I moved to Bangladesh 3 years ago with a lot of excitement as I considered it a sort of mini-laboratory for development theory and practice.
My task was to oversee the Bangladesh portfolio from a social perspective. From day one, there was one issue that came up in almost all projects: land acquisition and resettlement. Once can expect this, given high population densities in a small country. Surprisingly, while there is a lot of debate about shortages of power and electricity for Bangladesh development, little attention is paid to the land issue. But all infrastructure has a footprint and access to land is complex.
This huge challenge was matched by a dearth of professionals to manage social risks. While the market for such services is growing, there was no institution to train people in those disciplines in the country. I could have continued to hire foreign consultants, but that didn’t seem very smart in the long run. So I thought: “let’s establish a course in a local university that would create that capacity over time and train a cadre of professionals capable of conducting a serious social impact assessment, carry out a good consultation process or design a solid resettlement action plan”. My intention was to fill a systemic gap. That could only happen over time, and it could only happen via local institutions.
And so I did.
Together with Sabah Moyeen, a consultant to the Bank in Dhaka, we rolled up our sleeves and started to shop around. We got tremendous support from the University Grants Commission of Bangladesh , and we found a “natural” partner in BRAC University in its BRAC Development Institute.
We created a Post-Graduate Certificate Course in Management of Land Acquisition, Resettlement and Rehabilitation (MLARR, for those of us who need acronyms…). The course was designed in a record 4 months from inception to the first day of class. It’s a classroom-based, face-to-face, three-month intensive course that covers a number of topics related to management of land acquisition and resettlement. The course is made up of 7 modules, i.e. applicable laws and policies, conducting Social Impact Assessments (SIA), building Resettlement Action Plans (RAP), building effective consultation and communication strategies, implementing resettlement plans, and management of information (including a Geographic Information System (GIS) component). MLARR was designed to train professionals on the practice of land acquisition and resettlement, with a focus on tools, methodologies, instruments commonly utilized by practitioners.
According to Mr. Hossain, Bangladesh Minister of Communications, “the course comes at a time when there is a great demand for practitioners with the knowledge on these issues [...] and will benefit both public and private sector agencies, their officials and managers.”
Students found MLARR very useful, an opportunity to build networks, and relevant for the tasks they are asked to perform in their jobs as urban planners, engineers, or project managers.
MLARR received praise from the public sector, private sector, and bi-lateral and multi-lateral donors. Private companies (Chevron and BRAC Delta Housing), consultancy firms (CEGIS, Young Consultants and BCL), NGOs (Manusher Jhonno, BRAC, CEGIS and DORP) and donors (IFC, UNDP, GTZ) supported the program by participating in lectures and the job fair.

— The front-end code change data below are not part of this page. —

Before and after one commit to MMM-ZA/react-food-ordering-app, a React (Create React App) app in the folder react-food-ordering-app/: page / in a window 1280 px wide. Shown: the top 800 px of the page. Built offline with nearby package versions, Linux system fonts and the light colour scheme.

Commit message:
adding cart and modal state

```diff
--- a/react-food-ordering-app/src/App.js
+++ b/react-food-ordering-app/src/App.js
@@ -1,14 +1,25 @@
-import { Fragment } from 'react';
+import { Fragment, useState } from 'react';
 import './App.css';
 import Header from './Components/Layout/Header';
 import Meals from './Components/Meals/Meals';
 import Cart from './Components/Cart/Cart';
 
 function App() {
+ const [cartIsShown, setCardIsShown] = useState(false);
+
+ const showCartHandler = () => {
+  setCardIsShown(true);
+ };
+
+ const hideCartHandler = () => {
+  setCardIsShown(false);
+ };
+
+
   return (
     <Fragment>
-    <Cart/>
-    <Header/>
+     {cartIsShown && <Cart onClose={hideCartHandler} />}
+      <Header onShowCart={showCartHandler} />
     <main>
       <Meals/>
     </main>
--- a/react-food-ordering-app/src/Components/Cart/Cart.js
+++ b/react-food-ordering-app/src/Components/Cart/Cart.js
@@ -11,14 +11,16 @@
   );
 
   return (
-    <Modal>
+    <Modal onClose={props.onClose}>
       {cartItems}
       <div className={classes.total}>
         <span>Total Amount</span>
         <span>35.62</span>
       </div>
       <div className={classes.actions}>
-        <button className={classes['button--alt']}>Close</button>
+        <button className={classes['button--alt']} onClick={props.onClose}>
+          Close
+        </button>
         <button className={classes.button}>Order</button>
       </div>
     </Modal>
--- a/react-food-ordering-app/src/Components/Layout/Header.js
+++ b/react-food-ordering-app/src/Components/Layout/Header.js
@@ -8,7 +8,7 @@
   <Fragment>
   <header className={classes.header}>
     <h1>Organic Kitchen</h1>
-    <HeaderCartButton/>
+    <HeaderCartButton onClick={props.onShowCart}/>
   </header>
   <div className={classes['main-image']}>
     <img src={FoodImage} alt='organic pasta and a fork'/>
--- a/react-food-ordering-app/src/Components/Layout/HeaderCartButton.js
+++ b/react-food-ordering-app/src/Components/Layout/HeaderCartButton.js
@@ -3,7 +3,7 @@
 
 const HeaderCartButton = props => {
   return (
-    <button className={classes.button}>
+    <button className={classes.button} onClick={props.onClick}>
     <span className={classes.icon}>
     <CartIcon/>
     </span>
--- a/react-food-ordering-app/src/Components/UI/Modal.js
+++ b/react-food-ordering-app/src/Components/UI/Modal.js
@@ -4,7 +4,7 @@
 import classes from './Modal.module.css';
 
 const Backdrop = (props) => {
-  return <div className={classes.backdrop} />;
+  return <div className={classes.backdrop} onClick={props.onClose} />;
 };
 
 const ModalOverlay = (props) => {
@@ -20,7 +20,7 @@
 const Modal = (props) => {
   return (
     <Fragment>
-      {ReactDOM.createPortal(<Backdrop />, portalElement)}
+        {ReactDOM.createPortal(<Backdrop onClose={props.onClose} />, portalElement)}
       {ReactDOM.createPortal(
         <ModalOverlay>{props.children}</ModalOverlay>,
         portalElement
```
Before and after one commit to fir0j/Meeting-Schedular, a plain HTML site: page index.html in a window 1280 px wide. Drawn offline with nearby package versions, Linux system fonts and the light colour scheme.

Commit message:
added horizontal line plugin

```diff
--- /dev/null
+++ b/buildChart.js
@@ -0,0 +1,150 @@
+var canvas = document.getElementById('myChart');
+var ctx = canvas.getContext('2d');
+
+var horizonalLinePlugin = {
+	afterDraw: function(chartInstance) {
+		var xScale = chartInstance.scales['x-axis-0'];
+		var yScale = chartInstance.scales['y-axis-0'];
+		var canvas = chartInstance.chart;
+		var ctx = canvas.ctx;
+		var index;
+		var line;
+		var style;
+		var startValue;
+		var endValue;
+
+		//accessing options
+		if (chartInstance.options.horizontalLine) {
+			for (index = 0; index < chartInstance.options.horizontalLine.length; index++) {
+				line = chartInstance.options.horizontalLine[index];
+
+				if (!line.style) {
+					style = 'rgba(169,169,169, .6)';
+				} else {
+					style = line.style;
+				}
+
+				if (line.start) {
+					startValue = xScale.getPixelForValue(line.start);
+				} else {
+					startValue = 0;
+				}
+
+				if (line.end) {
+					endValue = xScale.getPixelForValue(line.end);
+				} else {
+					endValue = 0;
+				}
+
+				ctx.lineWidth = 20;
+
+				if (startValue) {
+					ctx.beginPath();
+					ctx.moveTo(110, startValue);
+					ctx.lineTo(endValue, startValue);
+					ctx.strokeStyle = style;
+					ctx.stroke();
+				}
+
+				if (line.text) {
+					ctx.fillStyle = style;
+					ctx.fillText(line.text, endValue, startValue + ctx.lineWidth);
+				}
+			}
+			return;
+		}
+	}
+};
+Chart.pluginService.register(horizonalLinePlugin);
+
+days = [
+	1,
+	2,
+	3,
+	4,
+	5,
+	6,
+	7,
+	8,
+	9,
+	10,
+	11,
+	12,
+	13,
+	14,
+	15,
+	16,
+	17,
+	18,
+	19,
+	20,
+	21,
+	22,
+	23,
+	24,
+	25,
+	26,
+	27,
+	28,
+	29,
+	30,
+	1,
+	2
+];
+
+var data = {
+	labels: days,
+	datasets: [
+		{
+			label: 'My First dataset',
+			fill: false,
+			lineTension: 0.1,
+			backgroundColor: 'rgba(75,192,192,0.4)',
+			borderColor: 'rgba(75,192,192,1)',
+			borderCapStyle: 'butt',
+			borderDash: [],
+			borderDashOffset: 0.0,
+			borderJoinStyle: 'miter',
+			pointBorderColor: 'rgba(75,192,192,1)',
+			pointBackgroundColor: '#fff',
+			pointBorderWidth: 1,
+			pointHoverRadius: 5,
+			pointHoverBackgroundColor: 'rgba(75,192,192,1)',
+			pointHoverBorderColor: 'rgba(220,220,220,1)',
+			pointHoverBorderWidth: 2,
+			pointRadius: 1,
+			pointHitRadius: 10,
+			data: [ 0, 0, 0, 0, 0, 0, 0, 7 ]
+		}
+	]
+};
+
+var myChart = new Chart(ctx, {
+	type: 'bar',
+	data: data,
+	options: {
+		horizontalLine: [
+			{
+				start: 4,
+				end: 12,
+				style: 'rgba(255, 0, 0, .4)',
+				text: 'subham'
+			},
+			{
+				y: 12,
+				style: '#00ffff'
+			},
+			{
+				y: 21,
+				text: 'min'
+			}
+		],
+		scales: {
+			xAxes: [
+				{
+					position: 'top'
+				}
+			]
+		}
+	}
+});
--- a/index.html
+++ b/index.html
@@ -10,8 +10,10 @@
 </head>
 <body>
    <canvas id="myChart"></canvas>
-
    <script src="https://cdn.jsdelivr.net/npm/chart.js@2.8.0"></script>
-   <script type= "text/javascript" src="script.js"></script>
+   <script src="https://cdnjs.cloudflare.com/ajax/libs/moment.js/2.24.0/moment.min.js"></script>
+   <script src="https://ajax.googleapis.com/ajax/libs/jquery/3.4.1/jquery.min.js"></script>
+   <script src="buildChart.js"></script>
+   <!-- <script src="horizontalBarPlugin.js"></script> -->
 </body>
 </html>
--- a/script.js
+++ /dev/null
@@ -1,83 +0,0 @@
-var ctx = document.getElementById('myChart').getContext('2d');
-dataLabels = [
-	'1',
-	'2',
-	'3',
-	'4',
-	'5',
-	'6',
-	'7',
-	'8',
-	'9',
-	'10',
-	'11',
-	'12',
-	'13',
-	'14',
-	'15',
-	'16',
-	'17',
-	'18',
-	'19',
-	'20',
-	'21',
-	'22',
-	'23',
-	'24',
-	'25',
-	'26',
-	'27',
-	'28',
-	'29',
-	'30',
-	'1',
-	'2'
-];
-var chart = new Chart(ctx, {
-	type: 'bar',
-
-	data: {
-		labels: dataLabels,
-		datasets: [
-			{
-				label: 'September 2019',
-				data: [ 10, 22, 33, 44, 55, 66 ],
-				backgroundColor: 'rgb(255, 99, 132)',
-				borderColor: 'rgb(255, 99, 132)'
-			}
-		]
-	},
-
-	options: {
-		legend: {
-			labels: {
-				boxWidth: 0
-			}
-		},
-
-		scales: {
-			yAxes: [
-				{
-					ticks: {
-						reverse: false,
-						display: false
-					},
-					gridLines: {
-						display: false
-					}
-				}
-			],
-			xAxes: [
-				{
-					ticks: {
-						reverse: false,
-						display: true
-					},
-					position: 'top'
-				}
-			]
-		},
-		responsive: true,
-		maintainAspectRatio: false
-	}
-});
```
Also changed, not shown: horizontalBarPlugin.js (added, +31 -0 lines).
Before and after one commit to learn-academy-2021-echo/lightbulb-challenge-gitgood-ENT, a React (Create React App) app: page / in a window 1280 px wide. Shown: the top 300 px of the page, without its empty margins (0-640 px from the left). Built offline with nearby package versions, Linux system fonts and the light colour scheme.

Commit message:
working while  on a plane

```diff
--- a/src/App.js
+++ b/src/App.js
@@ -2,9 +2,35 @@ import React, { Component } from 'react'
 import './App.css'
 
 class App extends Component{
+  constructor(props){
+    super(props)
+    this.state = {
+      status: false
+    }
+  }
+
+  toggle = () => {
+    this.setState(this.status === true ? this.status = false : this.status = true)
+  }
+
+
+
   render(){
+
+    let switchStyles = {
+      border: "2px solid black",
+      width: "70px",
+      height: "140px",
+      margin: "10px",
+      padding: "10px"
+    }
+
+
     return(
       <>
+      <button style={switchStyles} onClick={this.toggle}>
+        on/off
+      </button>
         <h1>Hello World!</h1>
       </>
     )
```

MLARR received substantial attention from the local media, and BRAC Development Institute (BDI) is in the process of seeking approval from the University Grants Commission to institutionalize MLARR into the Master's of Development Studies at BRAC University as an area of specialization. In response to the high demand for this type of training, BDI is now preparing a shorter version of the course to be offered in other countries of South Asia. A number of universities have expressed interest in partnering with BDI on this, and BDI is working with Columbia University to incorporate MLARR in a global Master of Development Practice administered by a consortium of world-class universities.
The course reached full enrollment in its first delivery in the Summer Semester of 2009.
This has been the most interesting experience in my Bangladesh assignment. It shows that “volume” of business is not really the only way to produce impacts. With $100,000 we established a mechanism at a local institution (BRAC BDI) to build capacity for other Bangladeshi institutions (government and private sector). Results may not be easily quantifiable, but not insignificant either